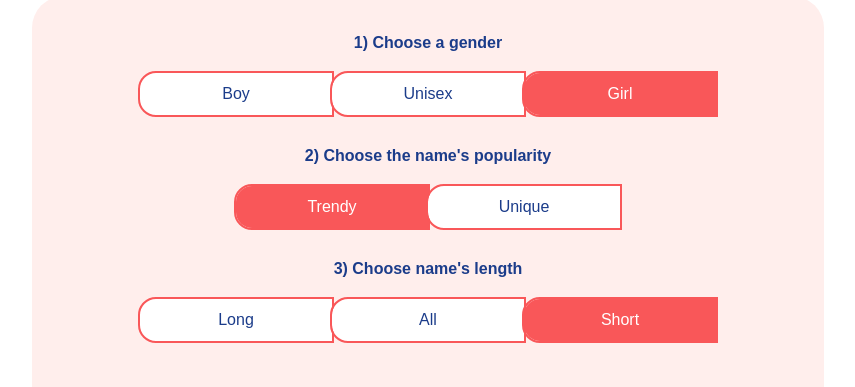
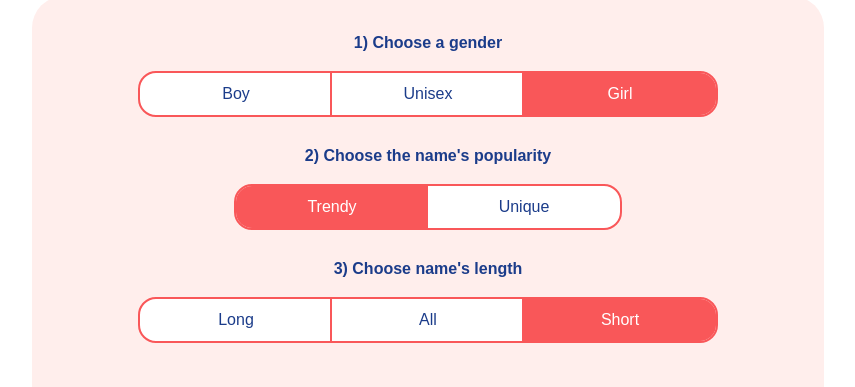
Before and after one commit to uni51/nuxt3-Baby-Name-Generator, a Nuxt app: page / in a window 1280 px wide. Shown: the part 205-592 px from the top of the page, without its empty margins (212-1067 px from the left). Built offline with nearby package versions, Linux system fonts and the light colour scheme.

Commit message:
2-18 Computing the Class Names

```diff
--- a/app.vue
+++ b/app.vue
@@ -1,6 +1,5 @@
 <script setup lang="ts">
 import { Gender, Popularity, Length, names } from "@/data";
-// import Option from "#components";
 
 interface OptionSate {
   gender: Gender;
--- a/components/Option.vue
+++ b/components/Option.vue
@@ -15,6 +15,18 @@ interface OptionProps {
 }
 
 const props = defineProps<OptionProps>();
+
+const computeButtonClasses = (value, index) => {
+  const classNames = [];
+  if (props.options[props.option.category] === value) {
+    classNames.push("option-active");
+  }
+
+  if (index === 0) classNames.push("option-left");
+  if (index === props.option.buttons.length - 1)
+    classNames.push("option-right");
+  return classNames.join(" ");
+};
 </script>
 
 <template>
@@ -22,10 +34,10 @@ const props = defineProps<OptionProps>();
     <h4>{{ props.option.title }}</h4>
     <div class="option-buttons">
       <button
-        v-for="value in option.buttons"
+        v-for="(value, index) in option.buttons"
         :key="value"
-        class="option option-left"
-        :class="options[option.category] === value && 'option-active'"
+        class="option"
+        :class="computeButtonClasses(value, index)"
         @click="options[option.category] = value"
       >
         {{ value }}
```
■ ■ ■
• _Task item_:
Pictures aside, repeat each entry in full and without change.

• _Task answer_:
Before and after one commit to uni51/nuxt3-Baby-Name-Generator, a Nuxt app: page / in a window 1280 px wide. Shown: the part 205-592 px from the top of the page, without its empty margins (212-1067 px from the left). Built offline with nearby package versions, Linux system fonts and the light colour scheme.

Commit message:
2-18 Computing the Class Names

```diff
--- a/app.vue
+++ b/app.vue
@@ -1,6 +1,5 @@
 <script setup lang="ts">
 import { Gender, Popularity, Length, names } from "@/data";
-// import Option from "#components";
 
 interface OptionSate {
   gender: Gender;
--- a/components/Option.vue
+++ b/components/Option.vue
@@ -15,6 +15,18 @@ interface OptionProps {
 }
 
 const props = defineProps<OptionProps>();
+
+const computeButtonClasses = (value, index) => {
+  const classNames = [];
+  if (props.options[props.option.category] === value) {
+    classNames.push("option-active");
+  }
+
+  if (index === 0) classNames.push("option-left");
+  if (index === props.option.buttons.length - 1)
+    classNames.push("option-right");
+  return classNames.join(" ");
+};
 </script>
 
 <template>
@@ -22,10 +34,10 @@ const props = defineProps<OptionProps>();
     <h4>{{ props.option.title }}</h4>
     <div class="option-buttons">
       <button
-        v-for="value in option.buttons"
+        v-for="(value, index) in option.buttons"
         :key="value"
-        class="option option-left"
-        :class="options[option.category] === value && 'option-active'"
+        class="option"
+        :class="computeButtonClasses(value, index)"
         @click="options[option.category] = value"
       >
         {{ value }}
```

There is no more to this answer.